The Indian stand on the Maldives — allow the internal process to sort out the issues that has thrown up by the transfer of power from the former President, Mohamed Nasheed, to the new President Waheed Hassan Manik, and secondly, agree on an election date — has found wide acceptance among countries that have a strong interest in the Maldives.
The United States is fully behind the Indian line, a senior diplomat said. Sri Lanka, which issued a statement similar to that India put out after Dr. Waheed took over, has agreed that the internal process should be allowed to continue. In fact, Sri Lanka and India have been on the same page from February 7, the day Mr. Nasheed resigned from his post. Senior officials here described the line taken by India and Sri Lanka as one that only close allies can take on such an important regional issue.
Reports from the Maldivian capital Male suggest that Bangladesh too has arrived at the same conclusion. Bangladesh has about 80,000 workers in the Maldives, compared to 30,000 from India and about 10,000 from Sri Lanka. The three south Asian countries provide the bulk of the labour force for the Maldives, especially to keep its resorts up and running.
Interactions that the Commonwealth and some members of the European Union, barring the Great Britain, have had with the Maldivian government and with the Indian High Commission in Male, suggest a remarkable convergence of views. While the main job of the Commonwealth Ministerial delegation was to assess the circumstances of the transfer of power, they were also briefed on the current ground situation.
Britain had issued a travel advisory, and has been seen as supporting Mr. Nasheed, though British diplomats stationed in Colombo, have dismissed this contention. The Commonwealth delegation has since left, and said that it would submit its report soon to the Commonwealth Ministerial Action Group.
The deadline set by Dr. Waheed for the Maldivian Democratic Party (to which Mr. Nasheed belongs) to join the government went by, with the MDP setting out preconditions to join the government. According to Minivan news, a Maldivian news website, the conditions included removing some Ministers, which MDP claims, were behind the coup. This demand will not find favour with Dr. Waheed.
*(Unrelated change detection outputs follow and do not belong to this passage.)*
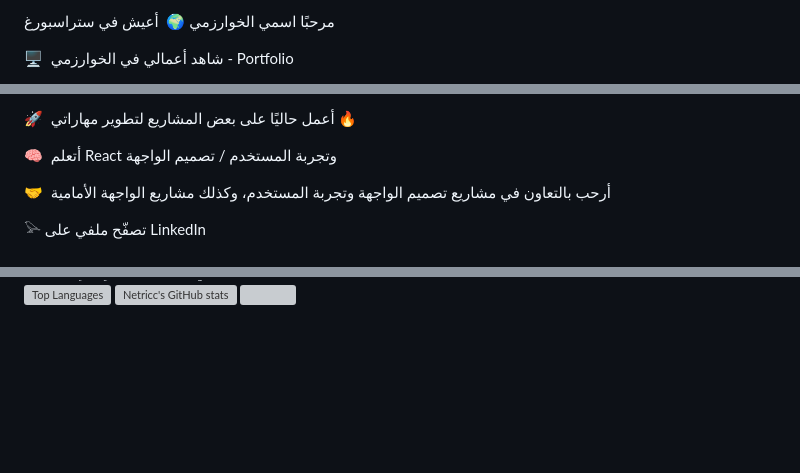
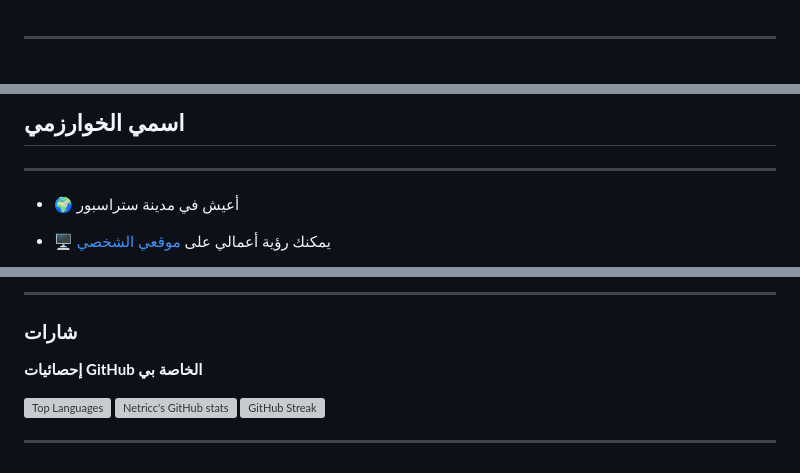
Before and after one commit to Netricc/Netricc, a Markdown page: README.md, 3 parts joined by grey strips. Drawn GitHub-style; blank space fills up the shorter version; grey boxes are pictures that could not be loaded.

```diff
--- a/README.md
+++ b/README.md
@@ -1,6 +1,3 @@
-مرحبًا
-اسمي الخوارزمي
-🌍  أعيش في ستراسبورغ
 
-🖥️  شاهد أعمالي في الخوارزمي - Portfolio
+---
 
@@ -8,9 +5,9 @@
 
-🚀  أعمل حاليًا على بعض المشاريع لتطوير مهاراتي 🔥
+## اسمي الخوارزمي
 
-🧠  أتعلم React وتجربة المستخدم / تصميم الواجهة
+---
 
-🤝  أرحب بالتعاون في مشاريع تصميم الواجهة وتجربة المستخدم، وكذلك مشاريع الواجهة الأمامية
+* 🌍 أعيش في مدينة ستراسبور
 
-𓅪 تصفّح ملفي على LinkedIn
+* 🖥️ يمكنك رؤية أعمالي على [موقعي الشخصي](https://nawar-portfolio.vercel.app)
 
@@ -22,3 +61,19 @@
+---
+
+### شارات
+
 <b>إحصائيات GitHub الخاصة بي</b>
 
-<a href="https://github.com/Netricc" align="right"> <img src="https://github-readme-stats.vercel.app/api/top-langs/?username=Netricc&langs_count=10&title_color=f97316&text_color=ffffff&icon_color=0f172a&bg_color=0f172a&hide_border=true&locale=en&custom_title=Top%20%Languages" alt="Top Languages" /> </a> <a href="http://www.github.com/Netricc"> <img src="https://github-readme-stats.vercel.app/api?username=Netricc&show_icons=true&hide=&count_private=true&title_color=f97316&text_color=ffffff&icon_color=0f172a&bg_color=0f172a&hide_border=true&show_icons=true" alt="Netricc's GitHub stats" /> </a> <a href="http://www.github.com/Netricc"> <img src="https://github-readme-streak-stats.herokuapp.com/?user=Netricc&stroke=ffffff&background=0f172a&ring=f97316&fire=f97316&currStreakNum=ffffff&currStreakLabel=f97316&sideNums=ffffff&sideLabels=ffffff&dates=ffffff&hide_border=true" /> </a>
+<a href="https://github.com/Netricc" align="left">
+  <img src="https://github-readme-stats.vercel.app/api/top-langs/?username=Netricc&langs_count=10&title_color=f97316&text_color=ffffff&icon_color=0f172a&bg_color=0f172a&hide_border=true&locale=en&custom_title=Top%20%Languages" alt="Top Languages" />
+</a>
+
+<a href="http://www.github.com/Netricc">
+  <img src="https://github-readme-stats.vercel.app/api?username=Netricc&show_icons=true&hide=&count_private=true&title_color=f97316&text_color=ffffff&icon_color=0f172a&bg_color=0f172a&hide_border=true&show_icons=true" alt="Netricc's GitHub stats" />
+</a>
+
+<a href="http://www.github.com/Netricc">
+  <img src="https://github-readme-streak-stats.herokuapp.com/?user=Netricc&stroke=ffffff&background=0f172a&ring=f97316&fire=f97316&currStreakNum=ffffff&currStreakLabel=f97316&sideNums=ffffff&sideLabels=ffffff&dates=ffffff&hide_border=true" alt="GitHub Streak" />
+</a>
+
+---
```
Also changed, not shown: other parts of README.md (+48 -6 lines).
But a government source said that the MDP would join the discussions to decide on the date for election. Pre-talk meetings were on to decide where the discussions could begin.